(Stored data entries)
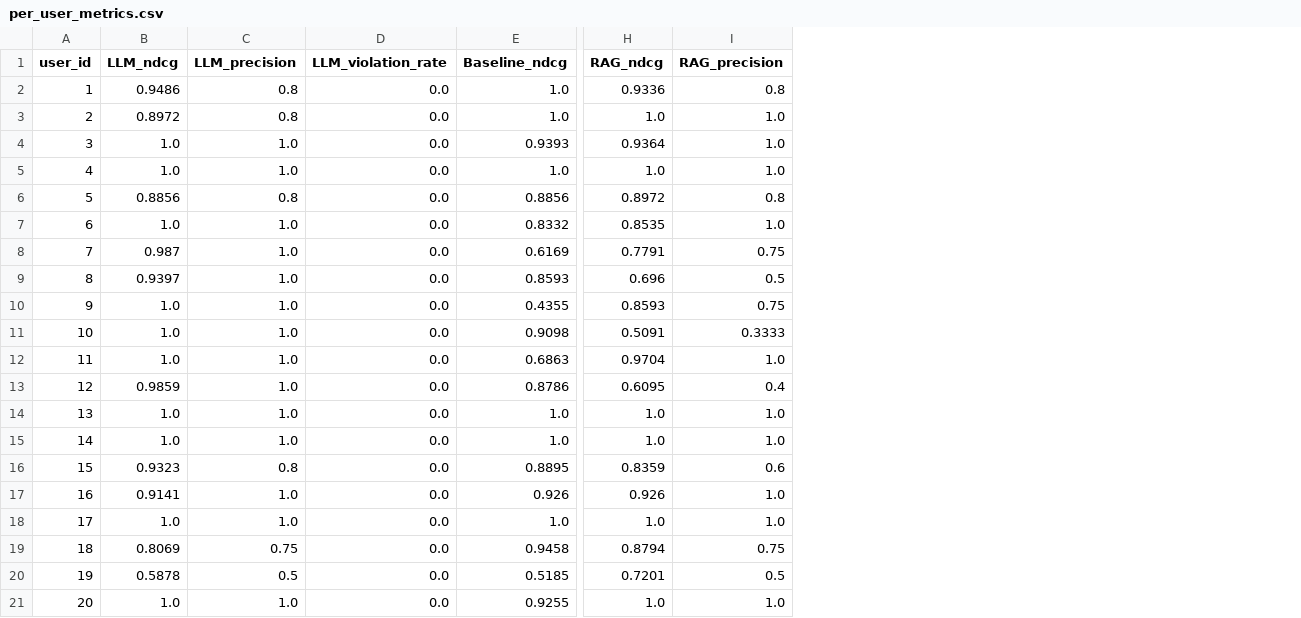
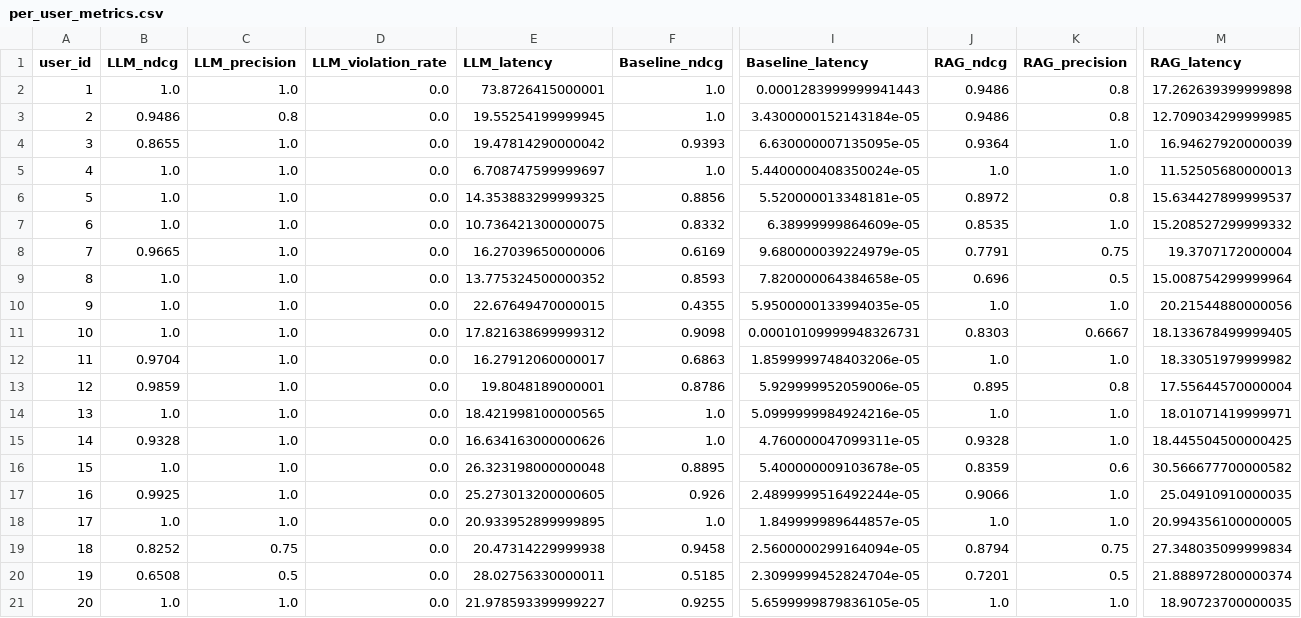
Before and after one commit to Fuyuki0312/Reading-app-Lunaria, a CSV file: backend/evaluation/eval_results/genre_match_priority/gpt_5_nano/per_user_metrics.csv, drawn as a sheet; only a part is shown, gaps mark what is left out; addresses are those after the commit; the diff names each change by its address in the sheet, - before the commit and + after, or states it on an @@ line.

```diff
--- a/backend/evaluation/eval_results/genre_match_priority/gpt_5_nano/per_user_metrics.csv
+++ b/backend/evaluation/eval_results/genre_match_priority/gpt_5_nano/per_user_metrics.csv
+column E (LLM_latency), rows 2-21: 73.8726415000001 | 19.55254199999945 | 19.47814290000042 | 6.708747599999697 | 14.353883299999325 | 10.736421300000075 | 16.27039650000006 | 13.775324500000352 | 22.67649470000015 | 17.821638699999312 | 16.27912060000017 | 19.8048189000001 | 18.421998100000565 | 16.634163000000626 | 26.323198000000048 | 25.273013200000605 | 20.933952899999895 | 20.47314229999938 | 28.02756330000011 | 21.978593399999227
+column I (Baseline_latency), rows 2-21: 0.0001283999999941443 | 3.4300000152143184e-05 | 6.630000007135095e-05 | 5.4400000408350024e-05 | 5.520000013348181e-05 | 6.38999999864609e-05 | 9.680000039224979e-05 | 7.820000064384658e-05 | 5.9500000133994035e-05 | 0.00010109999948326731 | 1.8599999748403206e-05 | 5.929999952059006e-05 | 5.0999999984924216e-05 | 4.760000047099311e-05 | 5.400000009103678e-05 | 2.4899999516492244e-05 | 1.849999989644857e-05 | 2.5600000299164094e-05 | 2.3099999452824704e-05 | 5.6599999879836105e-05
+column M (RAG_latency), rows 2-21: 17.262639399999898 | 12.709034299999985 | 16.94627920000039 | 11.52505680000013 | 15.634427899999537 | 15.208527299999332 | 19.3707172000004 | 15.008754299999964 | 20.21544880000056 | 18.133678499999405 | 18.33051979999982 | 17.55644570000004 | 18.01071419999971 | 18.445504500000425 | 30.566677700000582 | 25.04910910000035 | 20.994356100000005 | 27.348035099999834 | 21.888972800000374 | 18.90723700000035
-B2 (LLM_ndcg): 0.9486
+B2 (LLM_ndcg): 1.0
-C2 (LLM_precision): 0.8
+C2 (LLM_precision): 1.0
-J2 (RAG_ndcg): 0.9336
+J2 (RAG_ndcg): 0.9486
-B3 (LLM_ndcg): 0.8972
+B3 (LLM_ndcg): 0.9486
-J3 (RAG_ndcg): 1.0
+J3 (RAG_ndcg): 0.9486
-K3 (RAG_precision): 1.0
+K3 (RAG_precision): 0.8
-B4 (LLM_ndcg): 1.0
+B4 (LLM_ndcg): 0.8655
-B6 (LLM_ndcg): 0.8856
+B6 (LLM_ndcg): 1.0
-C6 (LLM_precision): 0.8
+C6 (LLM_precision): 1.0
-B8 (LLM_ndcg): 0.987
+B8 (LLM_ndcg): 0.9665
-B9 (LLM_ndcg): 0.9397
+B9 (LLM_ndcg): 1.0
-J10 (RAG_ndcg): 0.8593
+J10 (RAG_ndcg): 1.0
-K10 (RAG_precision): 0.75
+K10 (RAG_precision): 1.0
-J11 (RAG_ndcg): 0.5091
+J11 (RAG_ndcg): 0.8303
-K11 (RAG_precision): 0.3333
+K11 (RAG_precision): 0.6667
-B12 (LLM_ndcg): 1.0
+B12 (LLM_ndcg): 0.9704
-J12 (RAG_ndcg): 0.9704
+J12 (RAG_ndcg): 1.0
-J13 (RAG_ndcg): 0.6095
+J13 (RAG_ndcg): 0.895
-K13 (RAG_precision): 0.4
+K13 (RAG_precision): 0.8
-B15 (LLM_ndcg): 1.0
+B15 (LLM_ndcg): 0.9328
-J15 (RAG_ndcg): 1.0
+J15 (RAG_ndcg): 0.9328
-B16 (LLM_ndcg): 0.9323
+B16 (LLM_ndcg): 1.0
-C16 (LLM_precision): 0.8
+C16 (LLM_precision): 1.0
-B17 (LLM_ndcg): 0.9141
+B17 (LLM_ndcg): 0.9925
-J17 (RAG_ndcg): 0.926
+J17 (RAG_ndcg): 0.9066
-B19 (LLM_ndcg): 0.8069
+B19 (LLM_ndcg): 0.8252
-B20 (LLM_ndcg): 0.5878
+B20 (LLM_ndcg): 0.6508
```
Also changed, not shown: backend/evaluation/eval_results/genre_match_priority/gpt_5_nano/mean_metrics.csv, 5 other files.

### Task instructions
Exclude the pictures, then write out every record exactly as it stands.

### Your solution
Before and after one commit to Fuyuki0312/Reading-app-Lunaria, a CSV file: backend/evaluation/eval_results/genre_match_priority/gpt_5_nano/per_user_metrics.csv, drawn as a sheet; only a part is shown, gaps mark what is left out; addresses are those after the commit; the diff names each change by its address in the sheet, - before the commit and + after, or states it on an @@ line.

```diff
--- a/backend/evaluation/eval_results/genre_match_priority/gpt_5_nano/per_user_metrics.csv
+++ b/backend/evaluation/eval_results/genre_match_priority/gpt_5_nano/per_user_metrics.csv
+column E (LLM_latency), rows 2-21: 73.8726415000001 | 19.55254199999945 | 19.47814290000042 | 6.708747599999697 | 14.353883299999325 | 10.736421300000075 | 16.27039650000006 | 13.775324500000352 | 22.67649470000015 | 17.821638699999312 | 16.27912060000017 | 19.8048189000001 | 18.421998100000565 | 16.634163000000626 | 26.323198000000048 | 25.273013200000605 | 20.933952899999895 | 20.47314229999938 | 28.02756330000011 | 21.978593399999227
+column I (Baseline_latency), rows 2-21: 0.0001283999999941443 | 3.4300000152143184e-05 | 6.630000007135095e-05 | 5.4400000408350024e-05 | 5.520000013348181e-05 | 6.38999999864609e-05 | 9.680000039224979e-05 | 7.820000064384658e-05 | 5.9500000133994035e-05 | 0.00010109999948326731 | 1.8599999748403206e-05 | 5.929999952059006e-05 | 5.0999999984924216e-05 | 4.760000047099311e-05 | 5.400000009103678e-05 | 2.4899999516492244e-05 | 1.849999989644857e-05 | 2.5600000299164094e-05 | 2.3099999452824704e-05 | 5.6599999879836105e-05
+column M (RAG_latency), rows 2-21: 17.262639399999898 | 12.709034299999985 | 16.94627920000039 | 11.52505680000013 | 15.634427899999537 | 15.208527299999332 | 19.3707172000004 | 15.008754299999964 | 20.21544880000056 | 18.133678499999405 | 18.33051979999982 | 17.55644570000004 | 18.01071419999971 | 18.445504500000425 | 30.566677700000582 | 25.04910910000035 | 20.994356100000005 | 27.348035099999834 | 21.888972800000374 | 18.90723700000035
-B2 (LLM_ndcg): 0.9486
+B2 (LLM_ndcg): 1.0
-C2 (LLM_precision): 0.8
+C2 (LLM_precision): 1.0
-J2 (RAG_ndcg): 0.9336
+J2 (RAG_ndcg): 0.9486
-B3 (LLM_ndcg): 0.8972
+B3 (LLM_ndcg): 0.9486
-J3 (RAG_ndcg): 1.0
+J3 (RAG_ndcg): 0.9486
-K3 (RAG_precision): 1.0
+K3 (RAG_precision): 0.8
-B4 (LLM_ndcg): 1.0
+B4 (LLM_ndcg): 0.8655
-B6 (LLM_ndcg): 0.8856
+B6 (LLM_ndcg): 1.0
-C6 (LLM_precision): 0.8
+C6 (LLM_precision): 1.0
-B8 (LLM_ndcg): 0.987
+B8 (LLM_ndcg): 0.9665
-B9 (LLM_ndcg): 0.9397
+B9 (LLM_ndcg): 1.0
-J10 (RAG_ndcg): 0.8593
+J10 (RAG_ndcg): 1.0
-K10 (RAG_precision): 0.75
+K10 (RAG_precision): 1.0
-J11 (RAG_ndcg): 0.5091
+J11 (RAG_ndcg): 0.8303
-K11 (RAG_precision): 0.3333
+K11 (RAG_precision): 0.6667
-B12 (LLM_ndcg): 1.0
+B12 (LLM_ndcg): 0.9704
-J12 (RAG_ndcg): 0.9704
+J12 (RAG_ndcg): 1.0
-J13 (RAG_ndcg): 0.6095
+J13 (RAG_ndcg): 0.895
-K13 (RAG_precision): 0.4
+K13 (RAG_precision): 0.8
-B15 (LLM_ndcg): 1.0
+B15 (LLM_ndcg): 0.9328
-J15 (RAG_ndcg): 1.0
+J15 (RAG_ndcg): 0.9328
-B16 (LLM_ndcg): 0.9323
+B16 (LLM_ndcg): 1.0
-C16 (LLM_precision): 0.8
+C16 (LLM_precision): 1.0
-B17 (LLM_ndcg): 0.9141
+B17 (LLM_ndcg): 0.9925
-J17 (RAG_ndcg): 0.926
+J17 (RAG_ndcg): 0.9066
-B19 (LLM_ndcg): 0.8069
+B19 (LLM_ndcg): 0.8252
-B20 (LLM_ndcg): 0.5878
+B20 (LLM_ndcg): 0.6508
```
Also changed, not shown: backend/evaluation/eval_results/genre_match_priority/gpt_5_nano/mean_metrics.csv, 5 other files.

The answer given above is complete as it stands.